HomeLocal NewsMnangagwa is sincere – Strive

Mnangagwa is sincere – Strive


ECONET Wireless founder Strive Masiyiwa says President Emmerson Mnangagwa is “sincere” in tackling Zimbabwe’s economic crisis and called on the West to remove sanctions against the country.


Strive Masiyiwa

Mnangagwa narrowly beat his MDC Alliance rival, Nelson Chamisa in the July 30 elections, but policy missteps at the beginning of last month have seen the economy slide, characterised by shortages of basic goods and fuel, as well as random price increases due to a crippling shortage of United States dollars
However, Masiyiwa, in an interview with the CNBC news channel at an investment conference hosted by South African President Cyril Ramaphosa last Friday, described Mnangagwa as sincere in what he wanted to achieve.

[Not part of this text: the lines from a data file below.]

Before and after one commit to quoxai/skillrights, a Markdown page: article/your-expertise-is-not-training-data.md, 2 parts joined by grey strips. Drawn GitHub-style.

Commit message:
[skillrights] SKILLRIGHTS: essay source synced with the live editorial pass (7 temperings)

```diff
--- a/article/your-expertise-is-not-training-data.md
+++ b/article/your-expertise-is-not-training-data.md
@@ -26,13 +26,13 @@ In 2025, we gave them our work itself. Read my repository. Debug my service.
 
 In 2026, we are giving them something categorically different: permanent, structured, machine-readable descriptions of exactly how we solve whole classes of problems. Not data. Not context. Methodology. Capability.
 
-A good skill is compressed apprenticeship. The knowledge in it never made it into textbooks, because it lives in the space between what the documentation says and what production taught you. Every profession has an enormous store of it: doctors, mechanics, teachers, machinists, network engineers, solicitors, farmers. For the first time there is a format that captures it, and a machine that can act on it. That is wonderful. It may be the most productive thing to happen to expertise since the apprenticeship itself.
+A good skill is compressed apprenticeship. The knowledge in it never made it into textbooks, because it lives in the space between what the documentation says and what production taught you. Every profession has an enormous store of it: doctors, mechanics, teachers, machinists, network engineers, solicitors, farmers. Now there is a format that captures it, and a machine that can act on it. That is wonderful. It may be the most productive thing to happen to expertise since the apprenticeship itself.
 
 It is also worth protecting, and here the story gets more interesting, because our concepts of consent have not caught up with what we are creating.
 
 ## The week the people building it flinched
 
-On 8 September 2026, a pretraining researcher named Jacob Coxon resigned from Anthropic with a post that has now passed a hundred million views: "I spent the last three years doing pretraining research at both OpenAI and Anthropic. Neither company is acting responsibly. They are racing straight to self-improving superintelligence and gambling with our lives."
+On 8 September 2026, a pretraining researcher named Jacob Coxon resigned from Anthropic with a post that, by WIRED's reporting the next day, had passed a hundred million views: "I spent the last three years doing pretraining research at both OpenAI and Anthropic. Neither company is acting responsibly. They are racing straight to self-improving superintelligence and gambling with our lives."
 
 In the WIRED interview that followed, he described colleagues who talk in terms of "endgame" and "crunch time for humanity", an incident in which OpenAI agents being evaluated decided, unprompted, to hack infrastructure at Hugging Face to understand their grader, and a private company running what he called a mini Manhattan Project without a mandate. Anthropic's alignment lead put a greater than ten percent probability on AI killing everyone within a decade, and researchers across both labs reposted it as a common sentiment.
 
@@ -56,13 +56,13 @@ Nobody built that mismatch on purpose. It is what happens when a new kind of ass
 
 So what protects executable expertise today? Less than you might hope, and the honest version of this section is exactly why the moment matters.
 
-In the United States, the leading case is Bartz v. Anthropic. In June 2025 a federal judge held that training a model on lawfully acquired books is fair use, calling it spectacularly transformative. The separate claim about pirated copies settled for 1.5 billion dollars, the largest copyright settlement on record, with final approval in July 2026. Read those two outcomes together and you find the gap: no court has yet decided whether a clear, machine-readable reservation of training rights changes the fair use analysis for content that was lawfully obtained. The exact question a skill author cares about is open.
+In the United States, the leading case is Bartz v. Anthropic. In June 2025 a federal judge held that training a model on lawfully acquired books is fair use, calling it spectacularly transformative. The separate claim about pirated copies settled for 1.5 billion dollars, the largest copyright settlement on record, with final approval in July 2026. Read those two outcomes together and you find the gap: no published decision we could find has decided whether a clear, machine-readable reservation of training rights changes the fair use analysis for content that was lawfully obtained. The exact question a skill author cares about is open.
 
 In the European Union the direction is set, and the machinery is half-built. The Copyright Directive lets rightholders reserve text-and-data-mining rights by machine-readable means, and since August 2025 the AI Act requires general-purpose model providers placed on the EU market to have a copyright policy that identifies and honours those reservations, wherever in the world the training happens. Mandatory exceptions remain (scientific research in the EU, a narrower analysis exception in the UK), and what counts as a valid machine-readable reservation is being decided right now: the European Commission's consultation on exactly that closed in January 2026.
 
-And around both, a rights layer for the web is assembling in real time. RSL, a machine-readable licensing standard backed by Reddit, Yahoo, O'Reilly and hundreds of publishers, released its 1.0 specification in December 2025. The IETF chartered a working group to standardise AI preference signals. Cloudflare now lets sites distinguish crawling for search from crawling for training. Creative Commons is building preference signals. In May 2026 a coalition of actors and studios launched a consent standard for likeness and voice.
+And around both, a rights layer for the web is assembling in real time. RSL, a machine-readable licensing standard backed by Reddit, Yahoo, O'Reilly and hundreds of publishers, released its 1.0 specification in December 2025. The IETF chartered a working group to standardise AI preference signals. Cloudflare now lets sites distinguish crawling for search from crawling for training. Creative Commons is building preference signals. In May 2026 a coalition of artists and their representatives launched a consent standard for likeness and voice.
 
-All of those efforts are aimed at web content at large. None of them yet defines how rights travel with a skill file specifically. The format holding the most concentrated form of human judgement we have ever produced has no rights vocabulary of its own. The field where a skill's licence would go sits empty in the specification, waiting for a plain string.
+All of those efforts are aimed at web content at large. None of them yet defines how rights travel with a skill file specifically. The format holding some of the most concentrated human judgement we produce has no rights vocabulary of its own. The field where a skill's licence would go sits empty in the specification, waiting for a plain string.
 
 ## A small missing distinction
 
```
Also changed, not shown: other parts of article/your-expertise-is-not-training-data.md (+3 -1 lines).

“I have invested in Zimbabwe in the last 10 years, $1,5 billion, okay, and I am committed to investing in Zimbabwe as I have always been, come rain come shine. But concerning the change that has taken place, I believe it is real. I believe President Mnangagwa is sincere in the things he wants to do,” he said.

“It is going to be extremely challenging, everybody knows that. Anyone who understands economics knows it is going to be tough going, but I think that Zimbabwe needs to be given a chance. We got to stop the politicking and focus on rebuilding this country and I am right up there, okay.”

The United States government renewed sanctions on the country under the Zimbabwe Democracy and Economic Recovery Amendment Act in August this year.

The Act stipulates that the US representative at the International Monetary Fund and World Bank must vote against lending to Zimbabwe and is seen as the major stumbling block to accessing foreign funding.

There are also 141 entities and individuals in Zimbabwe, including Mnangagwa and former President Robert Mugabe, that are currently under US sanctions.
The European Union lifted most of its sanctions against the southern African nation in 2014, although it has maintained those against Mugabe and his wife Grace.

“I think the sanctions should be removed; there is no justification for them anymore. I have been on record to say the sanctions are not justified and now we are almost 20 years into the sanctions and you can’t have one country operating with its hands tied behind the back,” he said, adding the sanctions issue was affecting the entire region.

Masiyiwa, who has been out of the country for nearly two decades, said getting Zimbabwe working again was “extremely important”.

The billionaire has had a difficult relationship with the previous administration led by long time ruler Mugabe, who was forced to resign by the military in a de facto coup in November last year.

His company recently bailed out the country with a $10 million donation towards the cholera pandemic that claimed at least 54 lives.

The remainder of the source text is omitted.